§ **WHAT YOU ARE ASKED TO DO**
The records sit below. Return every line in them that holds the word "file".

====================

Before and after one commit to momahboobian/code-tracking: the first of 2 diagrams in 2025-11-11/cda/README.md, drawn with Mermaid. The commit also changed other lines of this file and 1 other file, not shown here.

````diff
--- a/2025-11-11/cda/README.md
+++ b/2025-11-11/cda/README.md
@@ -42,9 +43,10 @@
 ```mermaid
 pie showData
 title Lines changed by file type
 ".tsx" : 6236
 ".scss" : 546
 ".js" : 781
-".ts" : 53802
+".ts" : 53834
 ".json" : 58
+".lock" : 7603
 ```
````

====================

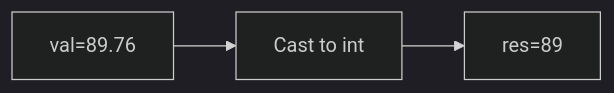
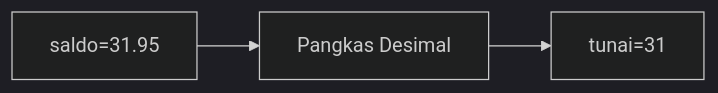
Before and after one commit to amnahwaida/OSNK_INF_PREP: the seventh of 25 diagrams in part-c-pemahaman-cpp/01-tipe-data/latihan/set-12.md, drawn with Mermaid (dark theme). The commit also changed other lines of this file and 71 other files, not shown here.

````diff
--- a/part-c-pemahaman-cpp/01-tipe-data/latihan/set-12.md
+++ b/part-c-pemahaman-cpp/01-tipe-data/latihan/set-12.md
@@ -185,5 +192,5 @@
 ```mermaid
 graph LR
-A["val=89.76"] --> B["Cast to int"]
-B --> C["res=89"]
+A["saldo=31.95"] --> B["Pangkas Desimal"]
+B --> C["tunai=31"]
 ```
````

====================

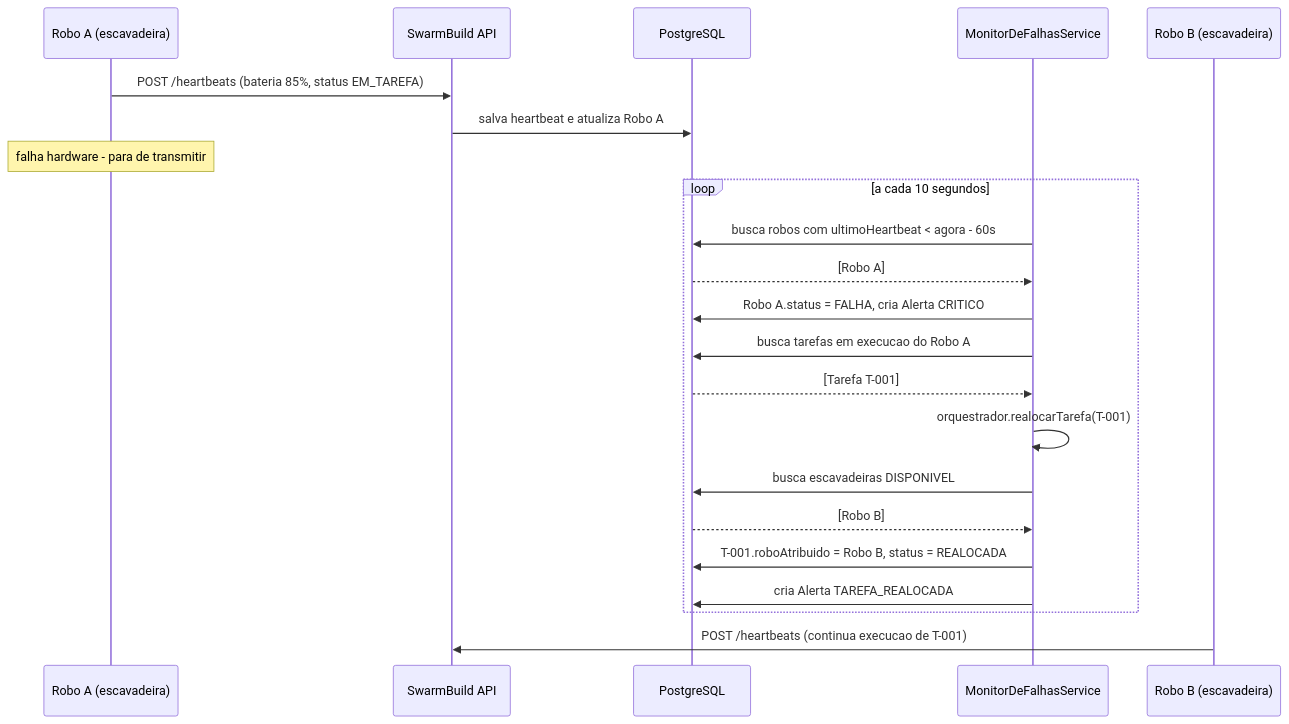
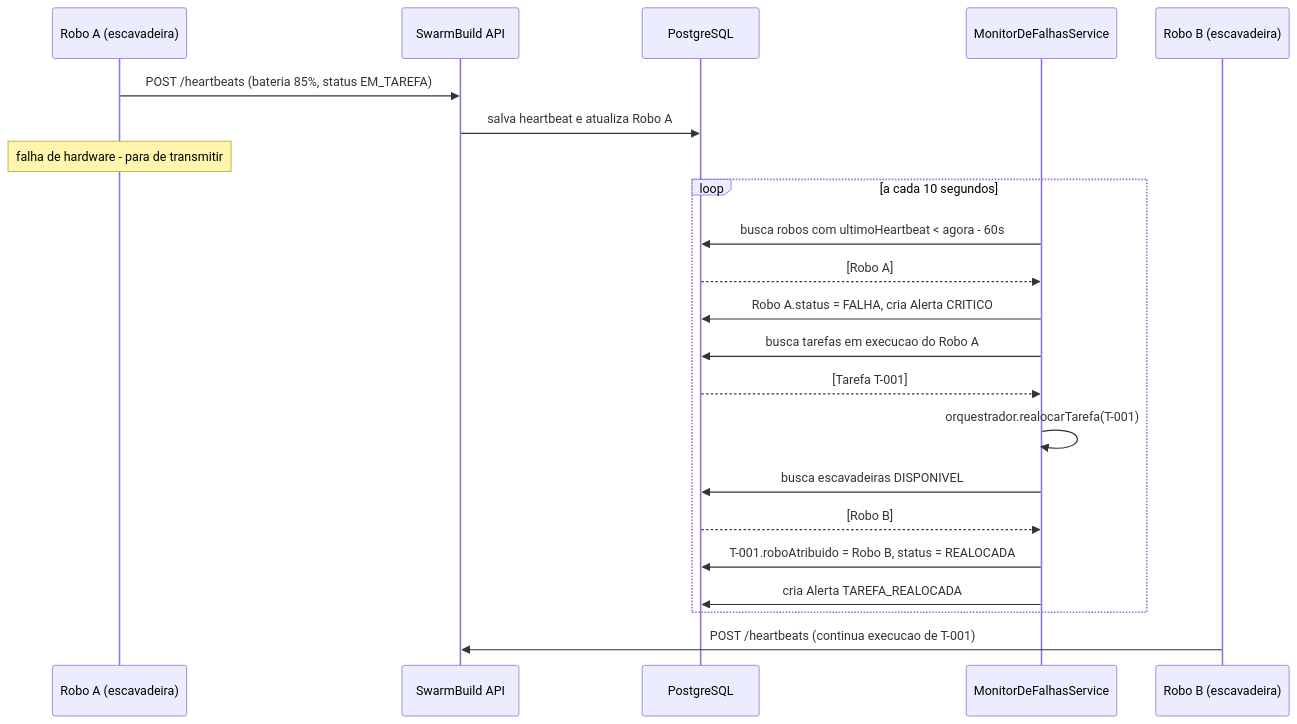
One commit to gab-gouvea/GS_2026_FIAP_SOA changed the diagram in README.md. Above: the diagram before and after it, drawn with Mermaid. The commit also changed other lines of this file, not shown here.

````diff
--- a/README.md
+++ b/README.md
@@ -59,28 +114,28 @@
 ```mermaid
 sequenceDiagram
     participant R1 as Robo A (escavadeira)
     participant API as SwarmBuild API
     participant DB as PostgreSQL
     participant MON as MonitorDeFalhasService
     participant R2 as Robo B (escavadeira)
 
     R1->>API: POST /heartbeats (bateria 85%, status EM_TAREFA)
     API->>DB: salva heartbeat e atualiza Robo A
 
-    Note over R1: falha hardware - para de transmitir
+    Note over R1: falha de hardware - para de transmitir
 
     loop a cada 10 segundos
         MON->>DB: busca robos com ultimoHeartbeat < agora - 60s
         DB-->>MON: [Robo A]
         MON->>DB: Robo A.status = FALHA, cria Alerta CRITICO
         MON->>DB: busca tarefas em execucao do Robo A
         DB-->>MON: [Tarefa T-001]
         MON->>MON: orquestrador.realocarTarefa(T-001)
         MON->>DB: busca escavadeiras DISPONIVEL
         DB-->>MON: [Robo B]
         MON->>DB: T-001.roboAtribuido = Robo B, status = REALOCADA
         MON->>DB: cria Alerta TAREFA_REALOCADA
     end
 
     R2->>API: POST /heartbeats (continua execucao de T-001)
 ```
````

====================

§ **YOUR SOLUTION**
Before and after one commit to momahboobian/code-tracking: the first of 2 diagrams in 2025-11-11/cda/README.md, drawn with Mermaid. The commit also changed other lines of this file and 1 other file, not shown here.
 title Lines changed by file type
Before and after one commit to amnahwaida/OSNK_INF_PREP: the seventh of 25 diagrams in part-c-pemahaman-cpp/01-tipe-data/latihan/set-12.md, drawn with Mermaid (dark theme). The commit also changed other lines of this file and 71 other files, not shown here.
One commit to gab-gouvea/GS_2026_FIAP_SOA changed the diagram in README.md. Above: the diagram before and after it, drawn with Mermaid. The commit also changed other lines of this file, not shown here.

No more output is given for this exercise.